Scan the entries below and give the number of lines containing "nameInput", with no accompanying words.
#### RECORDS SHOWN ####
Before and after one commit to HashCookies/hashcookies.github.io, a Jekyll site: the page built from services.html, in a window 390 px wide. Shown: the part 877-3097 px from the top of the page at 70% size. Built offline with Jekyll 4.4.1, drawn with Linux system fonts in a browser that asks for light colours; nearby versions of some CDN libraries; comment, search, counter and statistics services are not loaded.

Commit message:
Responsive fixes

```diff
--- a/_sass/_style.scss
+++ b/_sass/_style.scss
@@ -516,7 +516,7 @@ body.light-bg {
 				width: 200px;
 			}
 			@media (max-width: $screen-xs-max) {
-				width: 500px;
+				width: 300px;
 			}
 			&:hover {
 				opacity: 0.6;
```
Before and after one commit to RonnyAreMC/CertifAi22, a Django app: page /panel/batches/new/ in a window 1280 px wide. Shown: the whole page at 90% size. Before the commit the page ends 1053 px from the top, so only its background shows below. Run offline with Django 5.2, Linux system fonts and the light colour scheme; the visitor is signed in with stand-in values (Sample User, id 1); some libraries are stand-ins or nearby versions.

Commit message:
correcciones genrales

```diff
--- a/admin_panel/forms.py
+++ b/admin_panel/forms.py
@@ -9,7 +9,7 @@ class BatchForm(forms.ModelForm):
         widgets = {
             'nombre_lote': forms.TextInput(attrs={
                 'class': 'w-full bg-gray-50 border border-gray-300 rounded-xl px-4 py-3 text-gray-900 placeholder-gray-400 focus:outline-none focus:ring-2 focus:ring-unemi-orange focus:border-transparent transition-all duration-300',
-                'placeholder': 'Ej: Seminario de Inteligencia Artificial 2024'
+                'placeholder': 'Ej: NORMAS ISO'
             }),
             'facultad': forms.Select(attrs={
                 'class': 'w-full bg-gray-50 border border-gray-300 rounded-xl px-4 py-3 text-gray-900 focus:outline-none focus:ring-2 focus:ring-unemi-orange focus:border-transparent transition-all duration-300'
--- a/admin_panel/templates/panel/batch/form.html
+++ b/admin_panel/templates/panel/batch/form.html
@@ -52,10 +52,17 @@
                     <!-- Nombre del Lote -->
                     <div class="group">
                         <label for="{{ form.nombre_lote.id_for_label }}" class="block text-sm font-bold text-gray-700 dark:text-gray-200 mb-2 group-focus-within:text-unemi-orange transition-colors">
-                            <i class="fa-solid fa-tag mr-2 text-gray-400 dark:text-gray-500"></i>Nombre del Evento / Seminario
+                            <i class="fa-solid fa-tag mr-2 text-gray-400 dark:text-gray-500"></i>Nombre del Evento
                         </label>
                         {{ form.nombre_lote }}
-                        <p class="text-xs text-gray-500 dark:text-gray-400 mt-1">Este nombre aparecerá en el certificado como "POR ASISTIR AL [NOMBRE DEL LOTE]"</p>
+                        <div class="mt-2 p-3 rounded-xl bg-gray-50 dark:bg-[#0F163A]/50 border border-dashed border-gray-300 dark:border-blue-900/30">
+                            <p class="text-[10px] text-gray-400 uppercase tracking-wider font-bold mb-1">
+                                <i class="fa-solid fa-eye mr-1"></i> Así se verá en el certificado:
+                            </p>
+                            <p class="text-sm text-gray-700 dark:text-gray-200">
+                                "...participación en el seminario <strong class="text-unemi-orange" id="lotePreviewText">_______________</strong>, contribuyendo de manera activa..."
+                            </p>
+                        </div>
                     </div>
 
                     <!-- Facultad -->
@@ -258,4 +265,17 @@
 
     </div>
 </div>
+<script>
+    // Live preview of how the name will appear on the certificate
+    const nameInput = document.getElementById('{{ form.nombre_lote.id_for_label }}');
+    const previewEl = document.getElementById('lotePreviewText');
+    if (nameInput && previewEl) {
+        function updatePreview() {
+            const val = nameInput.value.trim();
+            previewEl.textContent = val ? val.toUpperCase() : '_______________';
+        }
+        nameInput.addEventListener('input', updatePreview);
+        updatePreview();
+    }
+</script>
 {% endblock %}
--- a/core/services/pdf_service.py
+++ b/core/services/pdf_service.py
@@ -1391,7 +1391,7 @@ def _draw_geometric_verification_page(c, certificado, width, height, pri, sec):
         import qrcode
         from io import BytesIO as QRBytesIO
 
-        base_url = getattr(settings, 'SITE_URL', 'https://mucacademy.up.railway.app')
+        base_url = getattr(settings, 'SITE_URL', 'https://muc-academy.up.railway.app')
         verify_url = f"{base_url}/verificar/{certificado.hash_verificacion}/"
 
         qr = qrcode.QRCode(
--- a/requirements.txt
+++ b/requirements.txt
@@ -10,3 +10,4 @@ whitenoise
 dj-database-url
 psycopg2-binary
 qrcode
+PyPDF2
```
####
OUTPUT FOR THIS TASK:
4